START PROVIDED ENTRIES

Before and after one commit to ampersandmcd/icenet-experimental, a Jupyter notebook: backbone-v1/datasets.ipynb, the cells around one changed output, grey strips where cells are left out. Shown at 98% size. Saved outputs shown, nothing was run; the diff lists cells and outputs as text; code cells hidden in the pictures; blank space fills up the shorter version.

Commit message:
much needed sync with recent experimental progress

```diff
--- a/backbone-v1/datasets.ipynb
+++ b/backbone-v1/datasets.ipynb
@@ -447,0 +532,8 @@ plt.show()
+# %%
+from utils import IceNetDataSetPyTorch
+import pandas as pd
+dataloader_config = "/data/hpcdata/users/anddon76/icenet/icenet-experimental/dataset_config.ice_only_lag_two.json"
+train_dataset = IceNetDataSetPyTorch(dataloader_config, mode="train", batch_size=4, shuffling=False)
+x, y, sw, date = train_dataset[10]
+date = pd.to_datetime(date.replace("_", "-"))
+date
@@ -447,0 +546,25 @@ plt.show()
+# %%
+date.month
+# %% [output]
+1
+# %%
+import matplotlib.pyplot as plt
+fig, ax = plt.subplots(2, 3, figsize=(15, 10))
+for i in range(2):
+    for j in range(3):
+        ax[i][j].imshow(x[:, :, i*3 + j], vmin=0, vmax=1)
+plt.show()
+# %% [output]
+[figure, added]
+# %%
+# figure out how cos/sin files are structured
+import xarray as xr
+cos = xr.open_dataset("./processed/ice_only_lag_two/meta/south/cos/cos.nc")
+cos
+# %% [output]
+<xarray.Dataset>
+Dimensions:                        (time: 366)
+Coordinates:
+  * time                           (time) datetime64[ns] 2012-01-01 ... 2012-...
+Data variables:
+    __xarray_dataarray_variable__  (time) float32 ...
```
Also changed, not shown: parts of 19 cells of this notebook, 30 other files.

END PROVIDED ENTRIES
START PROVIDED ENTRIES

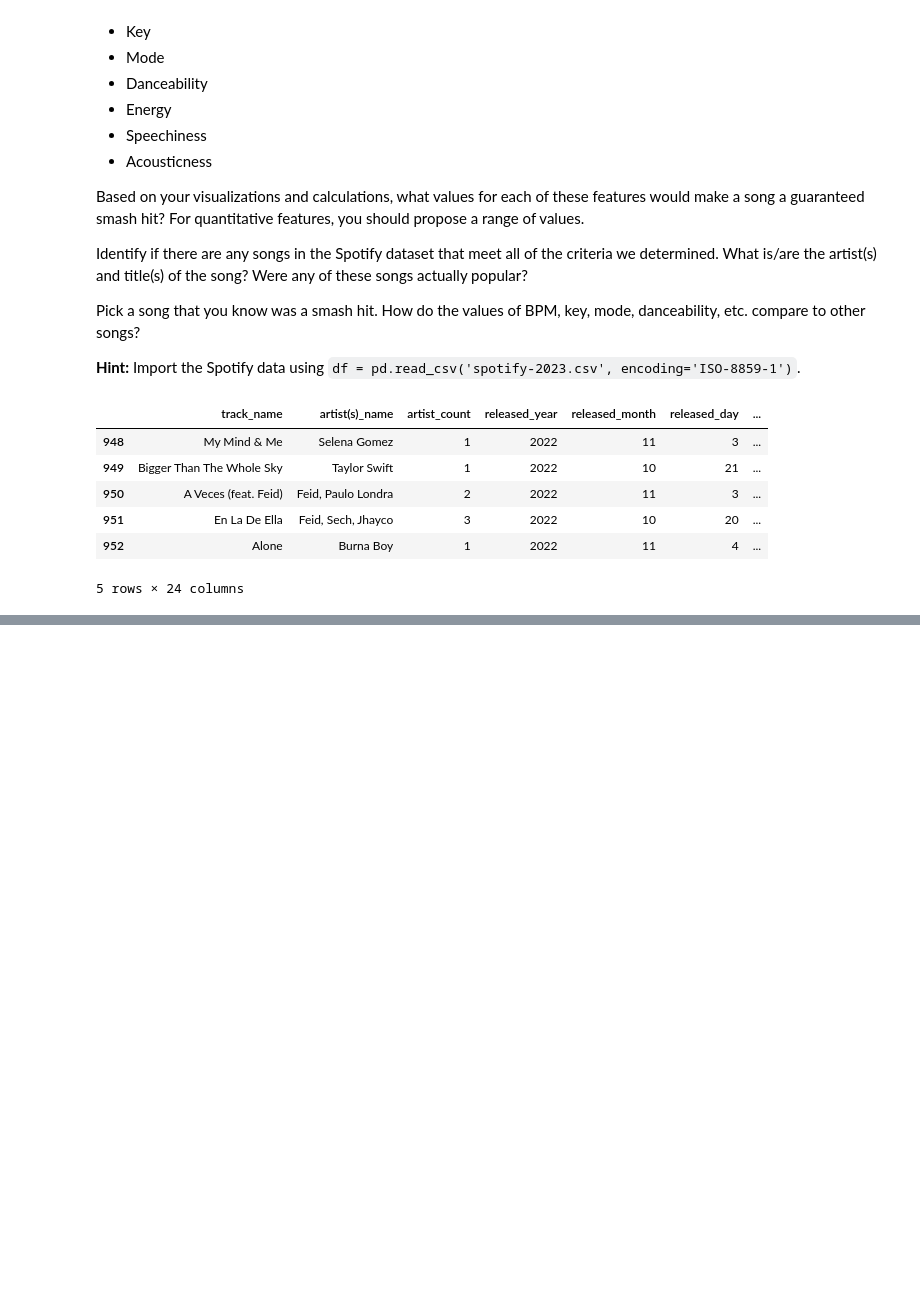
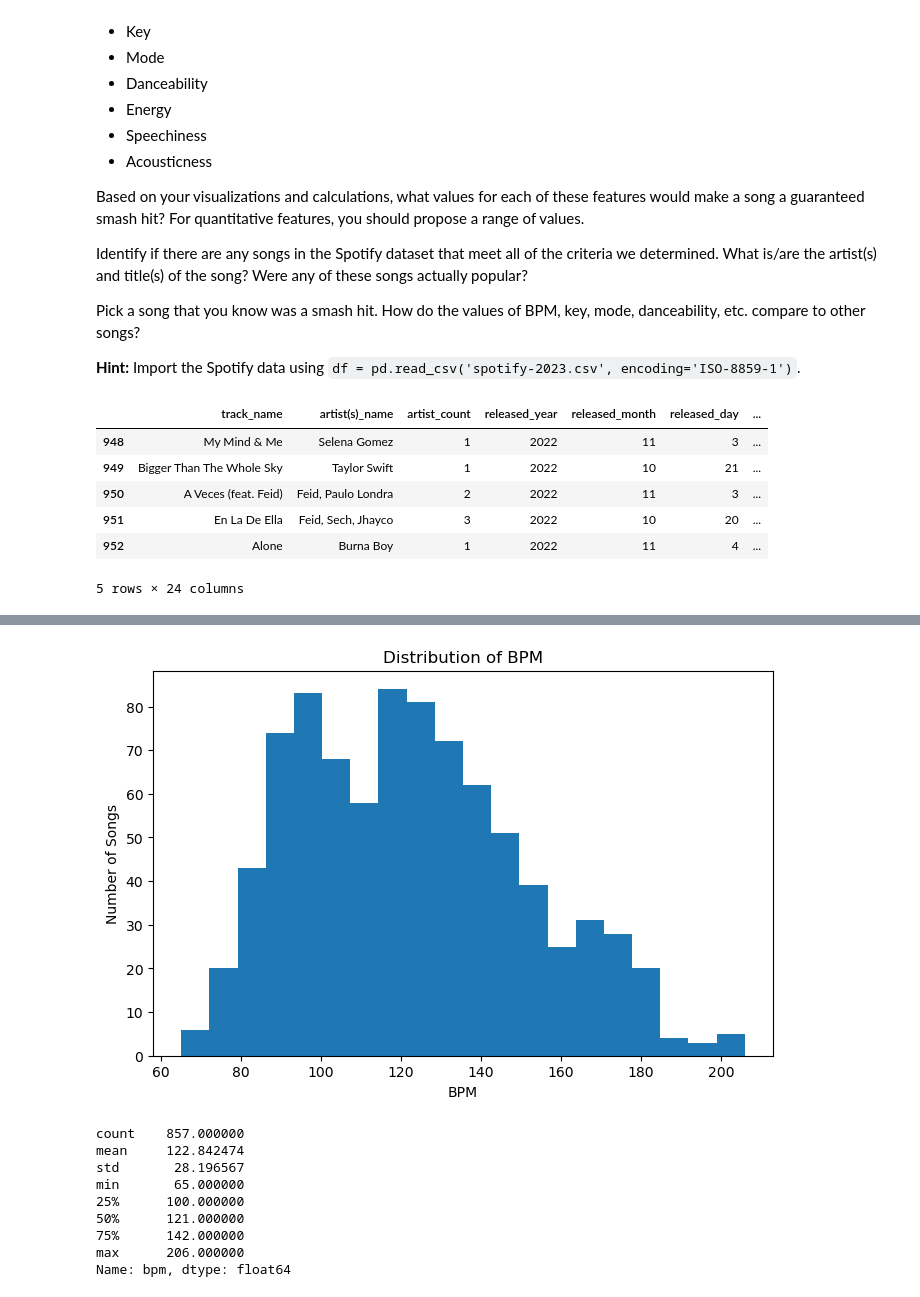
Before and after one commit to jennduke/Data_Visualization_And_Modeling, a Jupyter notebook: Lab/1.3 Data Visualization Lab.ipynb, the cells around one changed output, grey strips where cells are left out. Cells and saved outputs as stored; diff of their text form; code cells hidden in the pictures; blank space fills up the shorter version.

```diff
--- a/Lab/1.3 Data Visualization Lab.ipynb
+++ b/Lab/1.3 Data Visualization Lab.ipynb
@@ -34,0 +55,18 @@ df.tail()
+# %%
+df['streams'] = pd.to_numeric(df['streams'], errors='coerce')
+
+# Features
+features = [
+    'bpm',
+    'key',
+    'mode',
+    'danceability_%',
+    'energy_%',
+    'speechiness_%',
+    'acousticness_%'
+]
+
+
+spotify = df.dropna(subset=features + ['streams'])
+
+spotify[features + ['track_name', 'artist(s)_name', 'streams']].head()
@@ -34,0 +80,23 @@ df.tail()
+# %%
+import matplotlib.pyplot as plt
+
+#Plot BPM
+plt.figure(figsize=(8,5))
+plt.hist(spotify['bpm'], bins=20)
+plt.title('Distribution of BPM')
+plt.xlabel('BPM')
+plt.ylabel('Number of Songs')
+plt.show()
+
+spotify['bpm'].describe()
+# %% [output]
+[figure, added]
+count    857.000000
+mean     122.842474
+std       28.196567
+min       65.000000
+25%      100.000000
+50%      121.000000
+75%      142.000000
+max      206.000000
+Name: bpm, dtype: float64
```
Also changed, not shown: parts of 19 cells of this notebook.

END PROVIDED ENTRIES

WORK INSTRUCTION> Go through the entries and return each line where the word "changed" occurs.

OUTPUT FOR THIS TASK>
Before and after one commit to ampersandmcd/icenet-experimental, a Jupyter notebook: backbone-v1/datasets.ipynb, the cells around one changed output, grey strips where cells are left out. Shown at 98% size. Saved outputs shown, nothing was run; the diff lists cells and outputs as text; code cells hidden in the pictures; blank space fills up the shorter version.
Also changed, not shown: parts of 19 cells of this notebook, 30 other files.
Before and after one commit to jennduke/Data_Visualization_And_Modeling, a Jupyter notebook: Lab/1.3 Data Visualization Lab.ipynb, the cells around one changed output, grey strips where cells are left out. Cells and saved outputs as stored; diff of their text form; code cells hidden in the pictures; blank space fills up the shorter version.
Also changed, not shown: parts of 19 cells of this notebook.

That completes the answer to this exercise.